• Federal Taxes – I’m going to start right here by saying you need to consult an accountant on this, with all the recent changes to the tax law. When alimony was deductible to the payor (and yes, there can be alimony awarded under a Legal Separation), it was clear that you could not file a joint tax return and still claim that deduction. Now that the deduction is gone, it is considerably less clear and you and your spouse may want to consider a Joint filing status under advisement of your accountant. If under current law a legally-separated couple is considered still “married” pursuant to the tax code, then filing jointly is usually a better status than married/filing separately. If you are considering a Legal Separation to enhance your tax status, then consult with an accountant to determine the feasibility and appropriate parameters. Your accountant can provide correct language for your attorney to place in your final agreement.

 
• Inheritance rights – Most of us have wills, but if we do not our estates are governed under the laws of intestacy.
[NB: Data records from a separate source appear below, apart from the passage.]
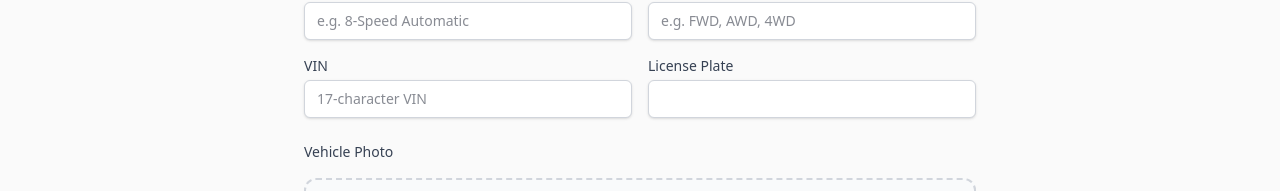
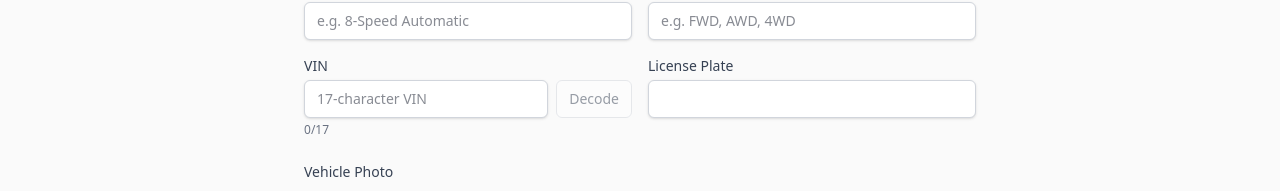
Before and after one commit to swantron/wrenchtron, a Next.js app: page /vehicles/new in a window 1280 px wide. Shown: the part 570-761 px from the top of the page. Built offline with nearby package versions, Linux system fonts and the light colour scheme; no server answers; sample sign-in values are in the browser's storage.

Commit message:
proper ntsa lookup

```diff
--- a/src/components/vehicles/RecallPanel.tsx
+++ b/src/components/vehicles/RecallPanel.tsx
@@ -78,19 +78,19 @@ export function RecallPanel({ vehicle }: RecallPanelProps) {
         </h3>
         {pending.length > 0 && (
           <span className="rounded-full bg-amber-100 px-2 py-0.5 text-xs font-bold text-amber-700 dark:bg-amber-900/30 dark:text-amber-400">
-            {pending.length} potential
+            {pending.length} by model
           </span>
         )}
       </div>
       <p className="mb-4 text-xs text-gray-400 dark:text-gray-500">
-        All known recalls for this model.{" "}
+        Recalls for <strong>{vehicle.year} {vehicle.make} {vehicle.model}</strong> — not VIN-specific. Some may not apply to your vehicle.{" "}
         <a
           href="https://www.nhtsa.gov/recalls"
           target="_blank"
           rel="noopener noreferrer"
           className="font-medium text-blue-600 hover:underline dark:text-blue-400"
         >
-          Check NHTSA for VIN-specific results →
+          Check NHTSA with your VIN for exact results →
         </a>
       </p>
 
--- a/src/components/vehicles/VehicleDetailView.tsx
+++ b/src/components/vehicles/VehicleDetailView.tsx
@@ -10,7 +10,7 @@ import type { Vehicle } from "@/types/firestore";
 import type { MaintenanceLog } from "@/types/maintenance";
 import { LoadingSpinner } from "@/components/ui/LoadingSpinner";
 import { getReceiptURL } from "@/lib/firebase/storage";
-import { formatMileage, isRoadVehicle } from "@/utils/vehicleUtils";
+import { formatMileage, formatRelativeTime, isRoadVehicle } from "@/utils/vehicleUtils";
 import { useToast } from "@/components/ui/Toast";
 import { downloadCSV, printMaintenanceHistory } from "@/utils/export";
 import NextImage from "next/image";
@@ -249,10 +249,21 @@ export function VehicleDetailView({
               </h3>
               <dl className="space-y-4">
                 {formatMileage(vehicle.currentMileage, vehicle.type) && (
-                  <DetailItem
-                    label="Current Mileage"
-                    value={`${formatMileage(vehicle.currentMileage, vehicle.type)} mi`}
-                  />
+                  <div>
+                    <dt className="text-xs font-medium uppercase tracking-wider text-gray-500 dark:text-gray-500">
+                      Current Mileage
+                    </dt>
+                    <dd className="mt-0.5 flex items-baseline gap-2">
+                      <span className="text-sm font-semibold text-gray-900 dark:text-white">
+                        {formatMileage(vehicle.currentMileage, vehicle.type)} mi
+                      </span>
+                      {vehicle.updatedAt && (
+                        <span className="text-xs text-gray-400 dark:text-gray-500">
+                          Updated {formatRelativeTime(vehicle.updatedAt.toDate())}
+                        </span>
+                      )}
+                    </dd>
+                  </div>
                 )}
                 {isRoadVehicle(vehicle.type) && vehicle.engine && <DetailItem label="Engine" value={vehicle.engine} />}
                 {isRoadVehicle(vehicle.type) && vehicle.transmission && <DetailItem label="Transmission" value={vehicle.transmission} />}
--- a/src/components/vehicles/VehicleForm.tsx
+++ b/src/components/vehicles/VehicleForm.tsx
@@ -1,6 +1,6 @@
 "use client";
 
-import { useState } from "react";
+import { useState, useCallback } from "react";
 import { useAuth } from "@/hooks/useAuth";
 import { useRouter } from "next/navigation";
 import { addVehicle, updateVehicle } from "@/lib/firebase/firestore";
@@ -10,6 +10,9 @@ import type { Vehicle, VehicleType } from "@/types/firestore";
 import { VehiclePhotoUpload } from "./VehiclePhotoUpload";
 import { tracksMileage, isRoadVehicle } from "@/utils/vehicleUtils";
 import { vehicleFormSchema } from "@/lib/validation/vehicleSchema";
+import { decodeVin } from "@/lib/nhtsa/decodeVin";
+
+const VIN_VALID_REGEX = /^[A-HJ-NPR-Z0-9]{17}$/;
 
 const vehicleTypes: { value: VehicleType; label: string }[] = [
   { value: "auto", label: "Auto" },
@@ -60,6 +63,49 @@ export function VehicleForm({ vehicle }: VehicleFormProps) {
   );
   const [photoPath, setPhotoPath] = useState(vehicle?.photoPath ?? "");
   const [pendingFile, setPendingFile] = useState<File | null>(null);
+  const [vinDecoding, setVinDecoding] = useState(false);
+
+  const handleVinDecode = useCallback(async () => {
+    const clean = vin.replace(/\s/g, "").toUpperCase();
+    if (clean.length !== 17) return;
+    setVinDecoding(true);
+    try {
+      const result = await decodeVin(clean);
+      if (result) {
+        if (result.make) setMake(result.make);
+        if (result.model) setModel(result.model);
+        if (result.year) setYear(String(result.year));
+        if (result.trim) setTrim(result.trim);
+        if (result.engine) setEngine(result.engine);
+        if (result.transmission) setTransmission(result.transmission);
+      }
+    } finally {
+      setVinDecoding(false);
+    }
+  }, [vin]);
+
+  const handleVinChange = (e: React.ChangeEvent<HTMLInputElement>) => {
+    const val = e.target.value.toUpperCase().replace(/[^A-HJ-NPR-Z0-9]/g, "");
+    setVin(val);
+    if (fieldErrors.vin) setFieldErrors((prev) => ({ ...prev, vin: "" }));
+  };
+
+  const handleVinBlur = () => {
+    if (vin.replace(/\s/g, "").length === 17) {
+      handleVinDecode();
+    }
+  };
+
+  const vinLength = vin.length;
+  const vinValid = VIN_VALID_REGEX.test(vin);
+  const vinBorderClass =
+    vinLength === 0
+      ? "border-gray-300 dark:border-gray-600"
+      : vinLength === 17
+        ? vinValid
+          ? "border-green-500 focus:border-green-500 focus:ring-green-500"
+          : "border-red-500 focus:border-red-500 focus:ring-red-500"
+        : "border-gray-300 dark:border-gray-600";
 
   const handleSubmit = async (e: React.FormEvent) => {
     e.preventDefault();
@@ -349,15 +395,38 @@ export function VehicleForm({ vehicle }: VehicleFormProps) {
               <label htmlFor="vf-vin" className="block text-sm font-medium text-gray-700 dark:text-gray-300">
                 VIN
               </label>
+              <div className="mt-1 flex gap-2">
                 <input
                   id="vf-vin"
                   type="text"
                   value={vin}
-                onChange={(e) => setVin(e.target.value.toUpperCase())}
+                  onChange={handleVinChange}
+                  onBlur={handleVinBlur}
                   placeholder="17-character VIN"
                   maxLength={17}
-                className={`mt-1 block w-full rounded-md border px-3 py-2 text-sm shadow-sm focus:outline-none focus:ring-1 dark:bg-gray-800 dark:text-white ${fieldErrors.vin ? "border-red-500 focus:border-red-500 focus:ring-red-500" : "border-gray-300 bg-white focus:border-blue-500 focus:ring-blue-500 dark:border-gray-600"}`}
+                  autoComplete="off"
+                  className={`block flex-1 rounded-md border px-3 py-2 text-sm shadow-sm focus:outline-none focus:ring-1 dark:bg-gray-800 dark:text-white ${fieldErrors.vin ? "border-red-500 focus:border-red-500 focus:ring-red-500" : "bg-white dark:border-gray-600 " + vinBorderClass}`}
                 />
+                <button
+                  type="button"
+                  onClick={handleVinDecode}
+                  disabled={vin.length !== 17 || vinDecoding}
+                  className="shrink-0 rounded-md border border-gray-300 bg-white px-3 py-2 text-sm font-medium text-gray-700 hover:bg-gray-50 disabled:opacity-50 dark:border-gray-600 dark:bg-gray-800 dark:text-gray-300 dark:hover:bg-gray-700"
+                >
+                  {vinDecoding ? "…" : "Decode"}
+                </button>
+              </div>
+              <div className="mt-1 flex items-center justify-between gap-2">
+                <span className="text-xs text-gray-500 dark:text-gray-400">
+                  {vinLength}/17
+                  {vinLength === 17 && !vinValid && (
+                    <span className="ml-1 text-red-600 dark:text-red-400">· Invalid chars (no I, O, Q)</span>
+                  )}
+                </span>
+                {vinLength === 17 && vinValid && (
+                  <span className="text-xs text-green-600 dark:text-green-400">Valid format</span>
+                )}
+              </div>
               {fieldErrors.vin && <p className="mt-1 text-xs text-red-600 dark:text-red-400">{fieldErrors.vin}</p>}
             </div>
 
--- /dev/null
+++ b/src/lib/nhtsa/decodeVin.ts
@@ -0,0 +1,62 @@
+/**
+ * NHTSA VPIC DecodeVIN API
+ * https://vpic.nhtsa.dot.gov/api/
+ * Returns make, model, year, trim, engine, etc. for a 17-character VIN.
+ */
+
+export interface DecodeVinResult {
+  make?: string;
+  model?: string;
+  year?: number;
+  trim?: string;
+  engine?: string;
+  transmission?: string;
+  bodyClass?: string;
+}
+
+function findValue(results: { Variable: string; Value: string | null }[], variable: string): string | undefined {
+  const row = results.find((r) => r.Variable === variable);
+  const val = row?.Value;
+  return val && val.trim() && val !== "Not Applicable" ? val.trim() : undefined;
+}
+
+export async function decodeVin(vin: string): Promise<DecodeVinResult | null> {
+  const clean = vin.replace(/\s/g, "").toUpperCase();
+  if (clean.length !== 17) return null;
+
+  const url = `https://vpic.nhtsa.dot.gov/api/vehicles/decodevin/${encodeURIComponent(clean)}?format=json`;
+  const res = await fetch(url);
+  if (!res.ok) return null;
+
+  const data = await res.json();
+  const results: { Variable: string; Value: string | null }[] = data.Results ?? [];
+
+  const make = findValue(results, "Make");
+  const model = findValue(results, "Model");
+  const modelYearStr = findValue(results, "Model Year");
+  const trim = findValue(results, "Trim") ?? findValue(results, "Trim2") ?? findValue(results, "Series");
+  const engineModel = findValue(results, "Engine Model");
+  const displacementL = findValue(results, "Displacement (L)");
+  const cylinders = findValue(results, "Engine Number of Cylinders");
+  const transmissionStyle = findValue(results, "Transmission Style");
+
+  // Build engine string from available parts
+  const engineParts: string[] = [];
+  if (displacementL) engineParts.push(`${displacementL}L`);
+  if (cylinders) engineParts.push(`${cylinders}-Cylinder`);
+  if (engineModel) engineParts.push(engineModel);
+  const engine = engineParts.length > 0 ? engineParts.join(" ") : undefined;
+
+  const year = modelYearStr ? parseInt(modelYearStr, 10) : undefined;
+  if (year !== undefined && (isNaN(year) || year < 1900 || year > 2100)) return null;
+
+  return {
+    make: make ?? undefined,
+    model: model ?? undefined,
+    year,
+    trim: trim ?? undefined,
+    engine: engine ?? undefined,
+    transmission: transmissionStyle ?? undefined,
+    bodyClass: findValue(results, "Body Class") ?? undefined,
+  };
+}
--- a/src/utils/vehicleUtils.ts
+++ b/src/utils/vehicleUtils.ts
@@ -67,3 +67,20 @@ export function formatMileage(mileage: number | undefined, type: string): string
 
     return mileage.toLocaleString();
 }
+
+/** Format a date as "X days/months ago" for staleness indicators */
+export function formatRelativeTime(date: Date): string {
+    const now = new Date();
+    const diffMs = now.getTime() - date.getTime();
+    const diffDays = Math.floor(diffMs / (24 * 60 * 60 * 1000));
+    const diffMonths = Math.floor(diffDays / 30);
+    const diffYears = Math.floor(diffDays / 365);
+
+    if (diffDays === 0) return "today";
+    if (diffDays === 1) return "yesterday";
+    if (diffDays < 30) return `${diffDays} days ago`;
+    if (diffMonths === 1) return "1 month ago";
+    if (diffMonths < 12) return `${diffMonths} months ago`;
+    if (diffYears === 1) return "1 year ago";
+    return `${diffYears} years ago`;
+}
```
Lines whose indentation alone changed are shown as unchanged.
Each state dictates how property in intestacy is transferred, and it usually passes first to the spouse (and if no spouse, to the children and if no children…etc.) This is a complex area of the law and if you wish to have your legally-separated spouse inherit, the best practice is to have a Will confirming the right to inherit and as well, to have affirming language in your Separation Agreement that it is your intent that your legally-separated spouse receive all rights as if she/he were not legally-separated. If you wish that your legally-separated spouse NOT inherit from your estate, then you will need to consult with an estate attorney to determine if a spousal share (also known as the widow’s/widower’s portion) is due your legally-separated spouse. While the statutes may be silent on this issue and case law may be conflicting, your family attorney will ensure that your wishes are appropriately set out in you Separation Agreement.

 
• Pension rights – You may be able to name your legally-separated spouse as your beneficiary to your pension but all plans differ. Make sure that your family attorney has a full copy of your defined benefit (pension) plan document so that you understand what rights a legally-separated spouse has under that plan as well as to confirm that removing your legally-separated spouse as beneficiary doesn’t trigger any spousal guaranteeing language.

 
• Title 19 planning – A good estate attorney can help you plan to protect a share of your assets if your spouse is deteriorating physically and cognitively and not infrequently, a Legal Separation can help you to set aside your fair share of the assets and income so that when your spouse has exhausted their financial resources, they can move to state-funding and you will be left with your own resources to support yourself.

This can all be mighty confusing. Many people think a Legal Separation is simpler and more affordable than a Divorce but you can see from the above that there are many considerations based upon your goals with regard to becoming legally separated. Make sure you select a practitioner who is comfortable discussing these options with you and as well, is comfortable working with other practitioners (an accountant, an estate lawyer or immigration counsel) to ensure that your goals can be met. If you and your spouse choose a Legal Separation, you can mediate it or you can use collaboratively-trained legal counsel to negotiate the finer details.